Four schools in Walker County will be getting new classrooms in the upcoming school year to benefit students in Pre-K through third-grade.
Gov. Kay Ivey announced last week that 34 new classrooms are being funded in school systems across the state as part of the state's Pre-K through 3rd Grade Integrated Approach to Early Learning (P-3) program.
Walker County Schools Superintendent Dr. Dennis Willingham confirmed that the school system has been awarded $180,000 to fund P-3 classrooms in county schools. Three kindergarten units will be funded at Carbon Hill Elementary School, six kindergarten units at Curry Elementary School, two kindergarten units at Parrish Elementary School, and three first grade units at Lupton Jr. High School.
Lupton was the first school in the county to pilot the P-3 curriculum, which has been in place for the 2020-21 school year. All of the school's kindergarten classrooms were revamped with new educational strategies that focus on whole child development — academic, emotional and social.
The grant funding also allowed for new classroom furnishings and learning tools for students at Lupton.
Ultimately, P-3 was designed to extend highly successful learning concepts in First Class Pre-K programs to also benefit students in kindergarten, first, second and third grades.
According to a press release on March 23 from the governor's office, "P-3 works to ensure student success and achievement gap closure by expanding access to the nationally recognized, high-quality First Class Pre-K program model and taking the most successful parts of K-3 initiatives to establish a strong foundation of early learning experiences that promote student achievement and success."
The P-3 program is funded by the Alabama Department of Early Childhood Education through the governor's Strong Start, Strong Finish education initiative. Funding is also secured through the federal Preschool Development Grant, Birth through Five.
"P-3 was piloted in Lupton kindergarten classrooms last year," Willingham said. "There was so much success and excitement with the initiative that we are expanding these learning opportunities to three other schools in our system."
Willingham said Walker County Schools Elementary Director Dr. Tanya Guin and Federal Programs Clerk Courtney Boren were responsible for submitting a grant application to secure additional P-3 classrooms.
The new classrooms will be implemented during the 2021-22 school year.
Willingham said Lupton Principal Corey Shubert piloted the P-3 program for principals in the school system.
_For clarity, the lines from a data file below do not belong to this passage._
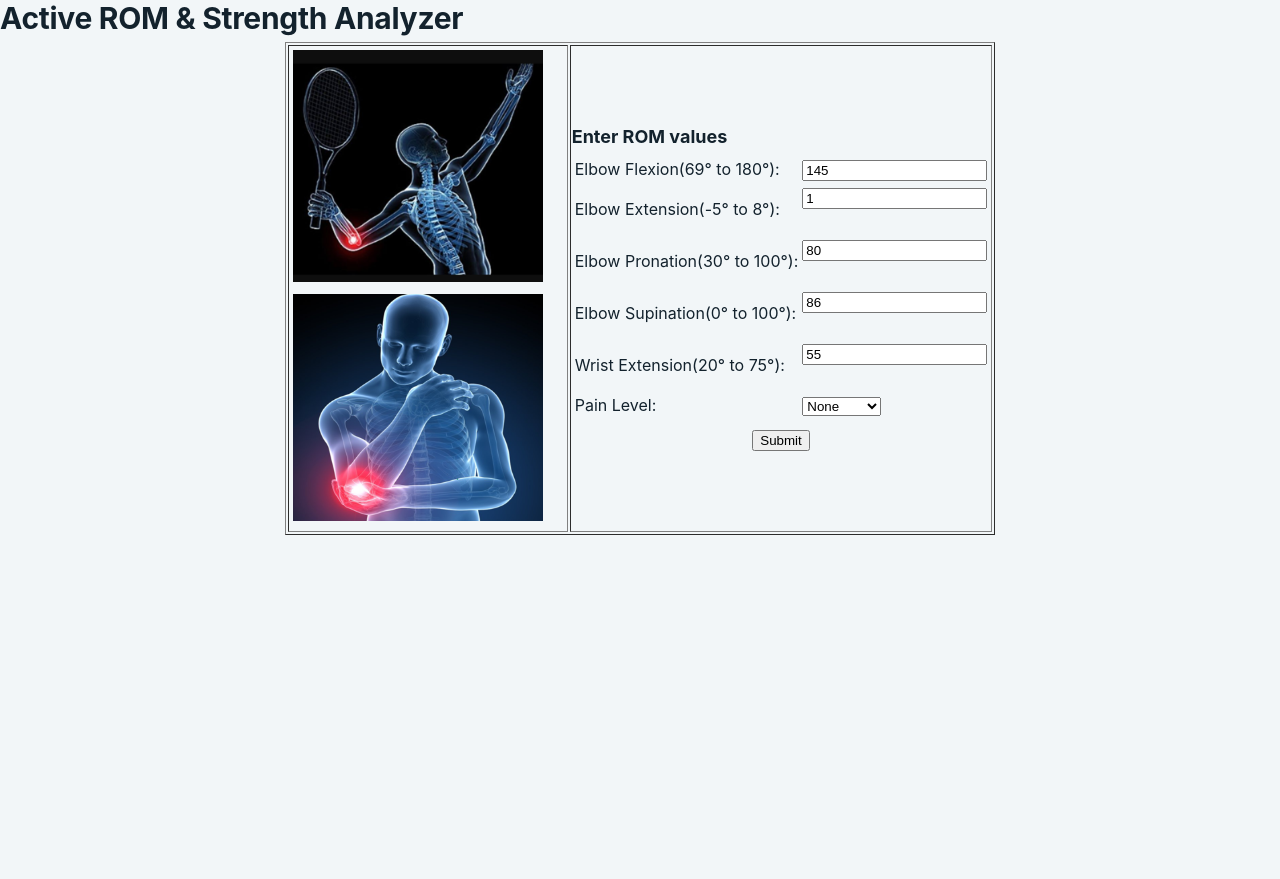
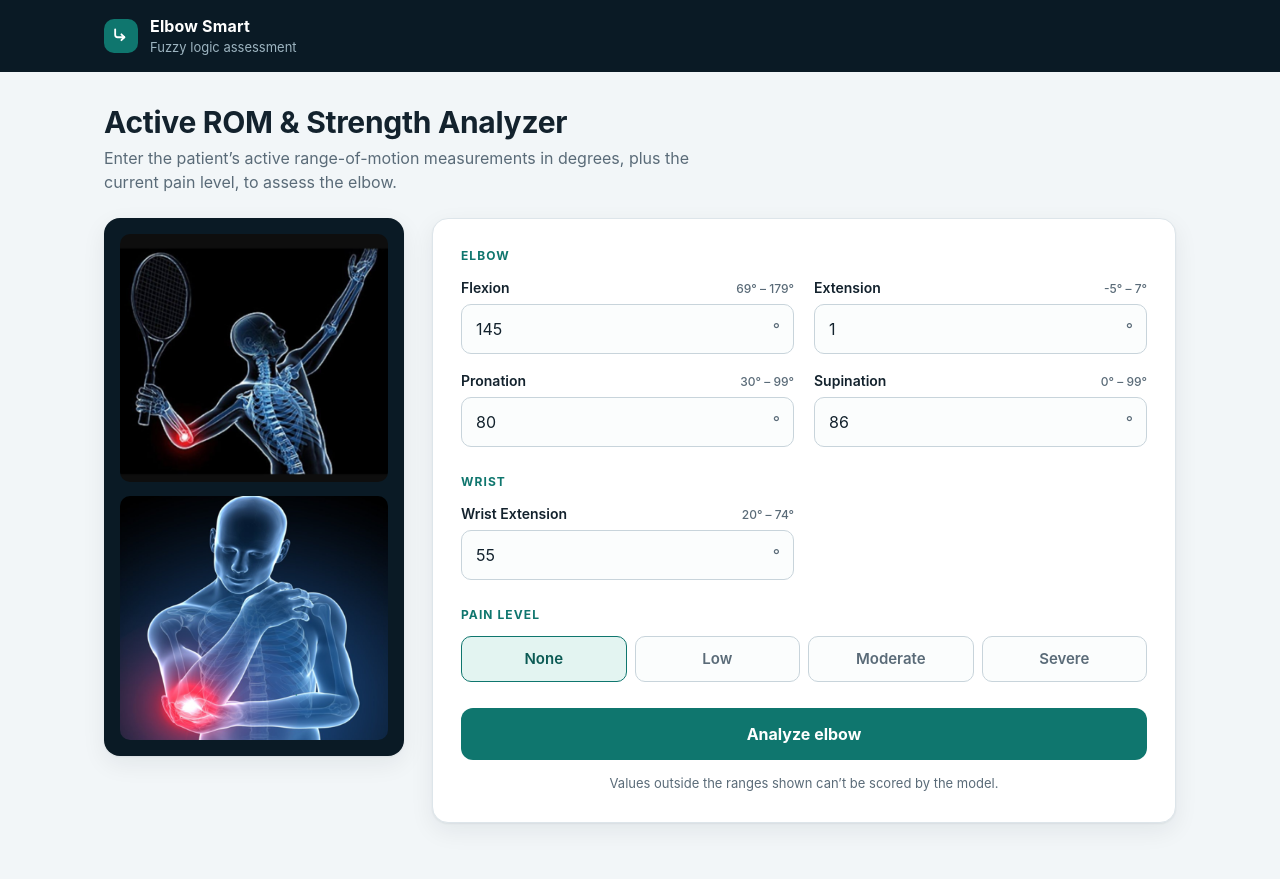
Before and after one commit to vaibhavv0127/ElbowAROM_FzyAI, a Flask app: page / in a window 1280 px wide. Before the commit the page ends 535 px from the top, so only its background shows below. Run offline with Flask 3, Linux system fonts and the light colour scheme; parts of the project's set-up code (start-up, migrations or seed data) failed here and were passed over.

Commit message:
Use redesigned app templates

```diff
--- a/templates/index.html
+++ b/templates/index.html
@@ -1,89 +1,106 @@
 <!DOCTYPE html>
 <html lang="en">
 <head>
+    <meta charset="UTF-8">
+    <meta name="viewport" content="width=device-width, initial-scale=1.0">
     <link rel="stylesheet" type="text/css" href="/static/stylesheet.css">
-    <title>Elbow Smart:Fuzzy Logic System</title>
+    <title>Elbow Smart: Active ROM &amp; Strength Analyzer</title>
 </head>
-<style>
-        .form-group {
-            display: flex;
-            align-items: center;
-        }
+<body>
+    <header class="topbar">
+        <div class="topbar-inner">
+            <div class="brand-mark" aria-hidden="true">
+                <svg viewBox="0 0 24 24" fill="none" stroke="#fff" stroke-width="2.2" stroke-linecap="round" stroke-linejoin="round"><path d="M5 4v6.5a3 3 0 0 0 3 3h8"/><path d="M16 13.5 12.5 10M16 13.5 12.5 17"/></svg>
+            </div>
+            <div>
+                <div class="brand-name">Elbow Smart</div>
+                <div class="brand-sub">Fuzzy logic assessment</div>
+            </div>
+        </div>
+    </header>
 
-        .form-select select{
-            display: flex;
-            align-items: right;
-        }
-        .form-group label {
-            margin-right: 60px;
-            white-space: nowrap;
-        }
-        .form-group input {
-            margin-left: 10px;
-            size:10;
-        }
-       .form-container {
-            width: 80%; /* Adjust this value as needed */
-            max-width: 800px; /* Optional: set a maximum width */
-            margin: 0 auto; /* Center the form on the page */
-            border: 1px solid #ccc; /* Optional: add a border */
-            padding: 20px; /* Optional: add spacing inside the form */
-            box-sizing: border-box; /* Include padding in the width calculation */
-        }
-    </style>
-<body>
-    <h1>Active ROM & Strength Analyzer</h1>
-     <div style="display: flex; align-items: flex-start;">
-     <table align="center" border="1">
-     <tr>
-     <td width="30">
-     <table>
-     <tr valign="top"><td><img src="/static/TennisElbow.png" alt="Tennis Elbow" style="width: 250px; height: auto; margin-right: 20px;">
-     </td></tr>
-     <tr></tr>
-     <tr valign="bottom"><td><img src="/static/ElbowStrength.png" alt="Tennis Strength" style="width: 250px; height: auto; margin-right: 20px;">
-     </td></tr>
-     </table>
-     </td>
-     <td>
-    <form action="/calculate" method="post" >
-    <h2>Enter ROM values</h2>
-            <table>
-        <tr><td>    <label>Elbow Flexion(69&deg; to 180&deg;):</label> </td>
-            <td>    <input type="number" name="flexion" required value="145"></td></tr>
-                <tr><td>
-                <label>Elbow Extension(-5&deg; to 8&deg;):</label></td><td>
-        <input type="number" name="extension" required value="1"><br><br>
-                  <tr><td>
-                 <label>Elbow Pronation(30&deg; to 100&deg;):</label></td><td>
-        <input type="number" name="pronation" required value="80"><br><br>
-             </td></tr>
-    <tr><td>  <label>Elbow Supination(0&deg; to 100&deg;):</label></td><td>
-        <input type="number" name="supination" required value="86"><br><br>
-     </td></tr>
-            <tr><td>
-        <label>Wrist Extension(20&deg; to 75&deg;):</label></td><td>
-        <input type="number" name="wextension" required value="55"><br><br>
-     </td></tr>
-             <tr><td>   <label>Pain Level:</label></td><td>
-        <select id="painlevel" name="painlevel">
-        <option value="None">None</option>
-        <option value="Low">Low</option>
-        <option value="Moderate">Moderate</option>
-        <option value="Severe">Severe</option>
-        </select>
-     </td></tr>
-     <tr></tr>
-     <tr></tr>
-     <tr></tr>
-      <tr><td colspan=2 align="center">
-        <input type="submit" value="Submit">
-          </td></tr>
-     </table>
-    </form>
-         </td>
-     </tr>
-     </table>
-   </div>
+    <main class="page">
+        <h1>Active ROM &amp; Strength Analyzer</h1>
+        <p class="lede">Enter the patient’s active range-of-motion measurements in degrees, plus the current pain level, to assess the elbow.</p>
+
+        <div class="layout">
+            <aside class="visuals" aria-label="Reference images">
+                <figure>
+                    <img src="/static/TennisElbow.png" alt="Tennis Elbow">
+                </figure>
+                <figure>
+                    <img src="/static/ElbowStrength.png" alt="Tennis Strength">
+                </figure>
+            </aside>
+
+            <section class="panel">
+                <form action="/calculate" method="post">
+                    <fieldset>
+                        <legend>Elbow</legend>
+                        <div class="fields">
+                            <div class="field">
+                                <label for="flexion">Flexion <span class="range">69° – 179°</span></label>
+                                <div class="input-wrap">
+                                    <input type="number" id="flexion" name="flexion" required value="145" min="69" max="179" step="any" inputmode="decimal">
+                                    <span class="unit">°</span>
+                                </div>
+                            </div>
+                            <div class="field">
+                                <label for="extension">Extension <span class="range">-5° – 7°</span></label>
+                                <div class="input-wrap">
+                                    <input type="number" id="extension" name="extension" required value="1" min="-5" max="7" step="any" inputmode="decimal">
+                                    <span class="unit">°</span>
+                                </div>
+                            </div>
+                            <div class="field">
+                                <label for="pronation">Pronation <span class="range">30° – 99°</span></label>
+                                <div class="input-wrap">
+                                    <input type="number" id="pronation" name="pronation" required value="80" min="30" max="99" step="any" inputmode="decimal">
+                                    <span class="unit">°</span>
+                                </div>
+                            </div>
+                            <div class="field">
+                                <label for="supination">Supination <span class="range">0° – 99°</span></label>
+                                <div class="input-wrap">
+                                    <input type="number" id="supination" name="supination" required value="86" min="0" max="99" step="any" inputmode="decimal">
+                                    <span class="unit">°</span>
+                                </div>
+                            </div>
+                        </div>
+                    </fieldset>
+
+                    <fieldset>
+                        <legend>Wrist</legend>
+                        <div class="fields">
+                            <div class="field">
+                                <label for="wextension">Wrist Extension <span class="range">20° – 74°</span></label>
+                                <div class="input-wrap">
+                                    <input type="number" id="wextension" name="wextension" required value="55" min="20" max="74" step="any" inputmode="decimal">
+                                    <span class="unit">°</span>
+                                </div>
+                            </div>
+                        </div>
+                    </fieldset>
+
+                    <fieldset>
+                        <legend>Pain Level</legend>
+                        <div class="segmented" role="radiogroup" aria-label="Pain Level">
+                            <input type="radio" id="pain-none" name="painlevel" value="None" checked>
+                            <label for="pain-none">None</label>
+                            <input type="radio" id="pain-low" name="painlevel" value="Low">
+                            <label for="pain-low">Low</label>
+                            <input type="radio" id="pain-moderate" name="painlevel" value="Moderate">
+                            <label for="pain-moderate">Moderate</label>
+                            <input type="radio" id="pain-severe" name="painlevel" value="Severe">
+                            <label for="pain-severe">Severe</label>
+                        </div>
+                    </fieldset>
+
+                    <button type="submit" class="btn">Analyze elbow</button>
+                    <p class="note">Values outside the ranges shown can’t be scored by the model.</p>
+                </form>
+            </section>
+        </div>
+    </main>
 </body>
 </html>
```
Also changed, not shown: templates/response.html (+59 -46 lines).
Shubert and Guin, as well as Lupton reading coach Alicia Harris, participated in a year-long professional development on the P-3 curriculum.
Some teachers in the Walker County school system will participate in P-3 training in May, and administrators will be trained this summer on how to implement the curriculum.
"This is a big commitment for our administrators, reading coaches, and teachers," Willingham said. "We hope to continue to see P-3 implemented in all of our schools in the near future."
The governor's office reports that just over 3,000 children in the state of Alabama are taking part in the P-3 program, and the 34 new classrooms added across the state will result in more than 3,600 students being enrolled in the P-3 curriculum.
Ivey said P-3 will allow many Alabama students the opportunity to develop an even stronger educational foundation which will help them for years to come.
“P-3 works to align the gains in First Class Pre-K to ensure students do not have a gap in instruction," Ivey said. "I am proud that we can provide more tools for teachers and school leaders to continue providing students with the best models for learning in the critical early years.”
Schools in Cullman County, Montgomery County, Pell City, Selma, Tuscaloosa County and Winston County will also receive P-3 classrooms for the upcoming school year.
A total of 208 schools in 21 counties will have P-3 classrooms at the start of the 2021-22 school year.
In November 2020, Harris told the Daily Mountain Eagle that P-3 concepts were keeping students more engaged at Lupton.
"All of the activities they do now are more hands-on, inquiry-based," she said. "It promotes the growth of the whole child, social and emotional, and their academics. Everything is included to make sure that there are no developmental stages left out, and that is supposed to reduce the achievement gaps."